Nowadays, more and more fashion and luxury brands, as well as other market sectors, have to face the challenge of sustainability, which favours a fairer production process that minimises waste.
Therefore, companies adopt the circular economy model, a production and consumption model that tends to extend the life cycle of products, in favour of reuse and recycling.
According to this philosophy, unsold goods can no longer be destroyed, but will instead be placed in a circuit that will allow their recycling in favour of a decidedly more sustainable new production.
Throughout this process, IoT technologies are truly an ally for companies, a concrete tool that allows them to implement the circular economy model quickly and punctually. For example, thanks to the use of rfid tags applied to products, it will be possible to identify unsold items quickly and with absolute precision, thus facilitating the recovery and identification of unsold items to enter them in a new production model.
Circular Economy: Meaning and Definition
If today companies are increasingly eco-friendly and sustainable, it is also thanks to the position of the European Parliament, which asks brands to adopt concrete strategies in order to reduce waste.
Waste management in the EU is an increasingly sensitive issue as it is estimated that 2.5 billion tons of waste are produced every year in the European Union.
This is an alarming fact that must be managed with the utmost seriousness by all operators in the supply chain.
The trend in which companies find themselves is therefore a shift towards a circular economy model, as required by the European Commission.
In February 2021, the European Parliament voted in favour of the new action plan for circular economy. The goal is to achieve a completely circular, zero-carbon and sustainable economy by 2050.
But what is circular economy in practice then? Let us see together a possible definition that fully clarifies its meaning:
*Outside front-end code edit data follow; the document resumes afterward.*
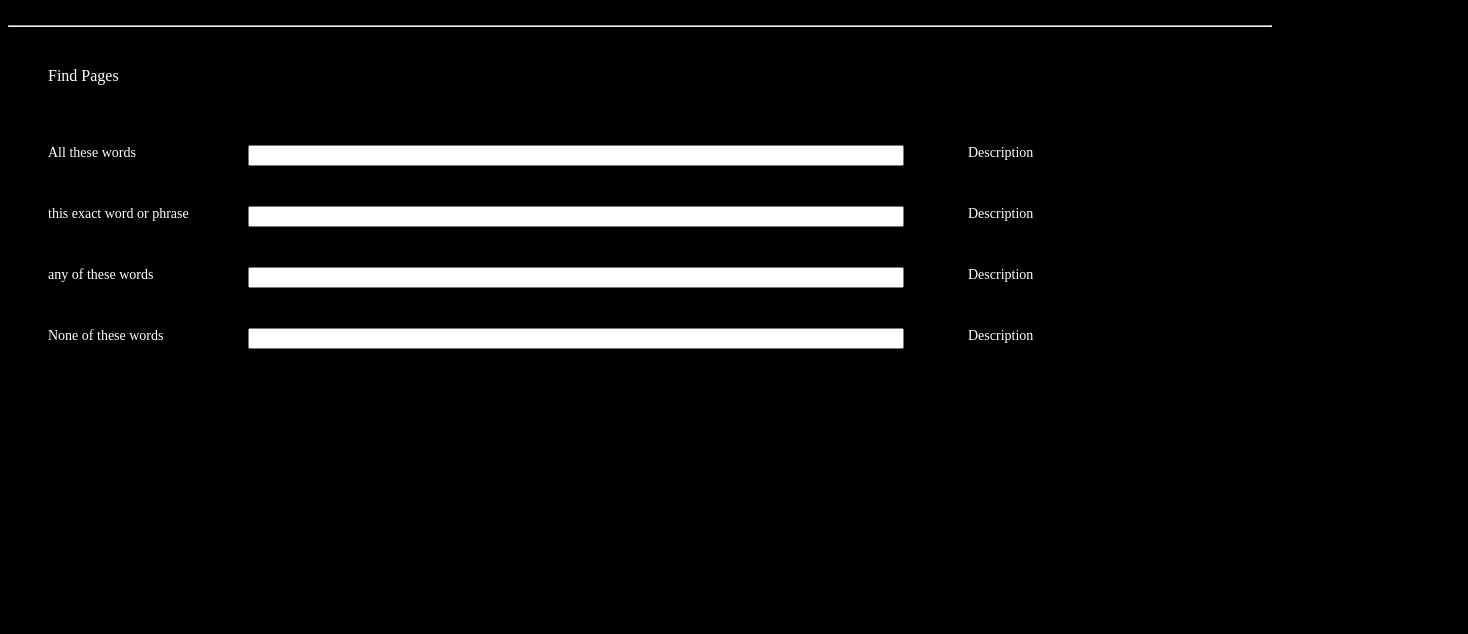
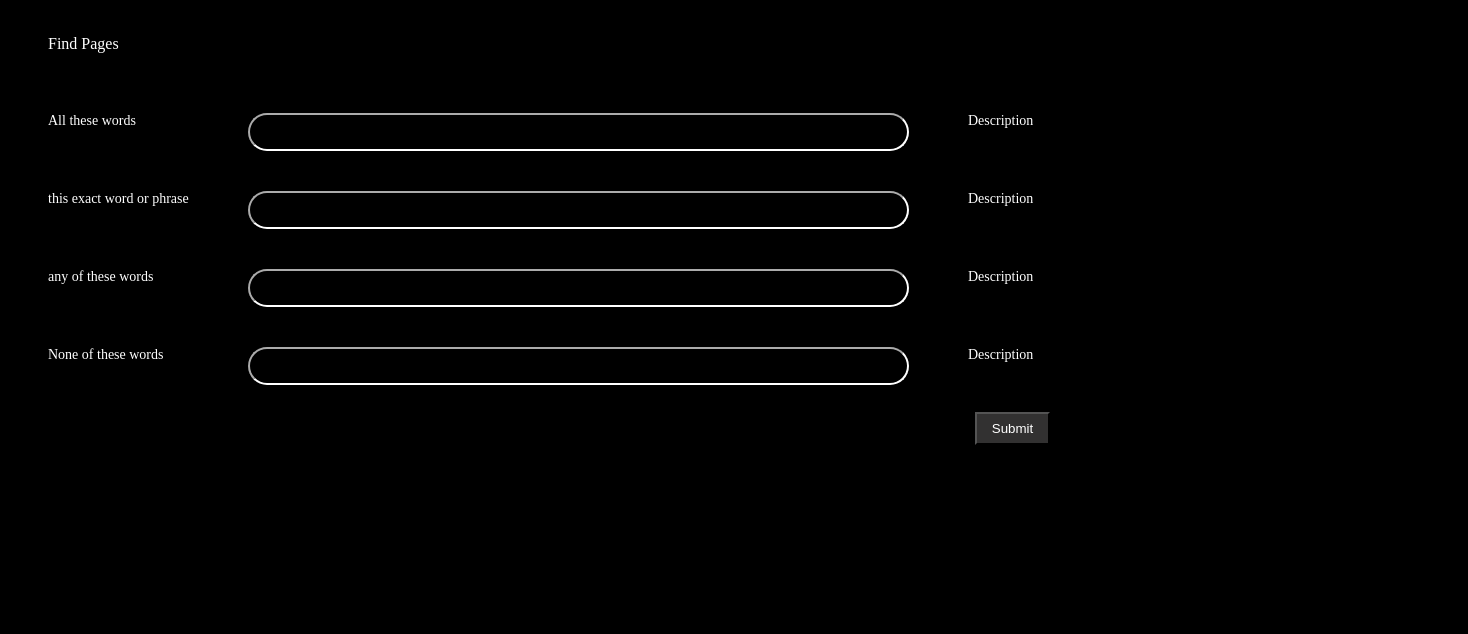
Before and after one commit to chimchimster/me50-chimchimster, a plain HTML site: page advanced-search.html in a window 1280 px wide. Shown: the part 166-800 px from the top of the page, 1468 px wide, since content can reach past the window. Drawn offline with Linux system fonts and the light colour scheme.

Commit message:
added html and css to files

```diff
--- a/advanced-search.html
+++ b/advanced-search.html
@@ -2,22 +2,7 @@
 <html lang="en">
     <head>
         <title>Advanced Search</title>
-        <style>
-            .grid {
-                display: grid;
-                padding: 20px;
-                grid-column-gap: 20px;
-                grid-row-gap: 10px;
-                grid-template-columns: 200px 200px auto;
-            }
-
-            .grid-item {
-                color: white;
-                font: Arial;
-                font-size: 14px;
-                padding-left: 20px;
-            }
-        </style>
+        <link rel="stylesheet" href="./styles/styles.css">
     </head>
     <body style="background-color: black;">
         <div align="left">
@@ -65,6 +50,11 @@
             </div>
             <div class="grid-item" style="padding-left: 500px;">Description</div>
         </div>
+        <div style="margin-left: 960px; width: 500px;">
+            <form>
+                <input type="submit" value="Submit">
+            </form>
+        </div>
 
     </body>
 </html>
--- a/styles/styles.css
+++ b/styles/styles.css
@@ -28,3 +28,18 @@ img {
         color: white;
          font-size: 12px;
 }
+
+.grid {
+        display: grid;
+        padding: 20px;
+        grid-column-gap: 20px;
+        grid-row-gap: 10px;
+        grid-template-columns: 200px 200px auto;
+}
+        .grid-item {
+            color: white;
+            font: Arial;
+            font-size: 14px;
+            padding-left: 20px;
+            margin-right: 20px;
+}
```
Also changed, not shown: images-search.html (+1 -1 lines).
“The circular economy is a model of production and consumption, which involves sharing, leasing, reusing, repairing, refurbishing and recycling existing materials and products as long as possible.
In this way, the life cycle of products is extended, reducing waste to a minimum. When a product reaches the end of its life, its materials are kept within the economy wherever possible. These can be productively used again and again, thereby creating further value.”
Source: Circular economy: definition, importance and benefits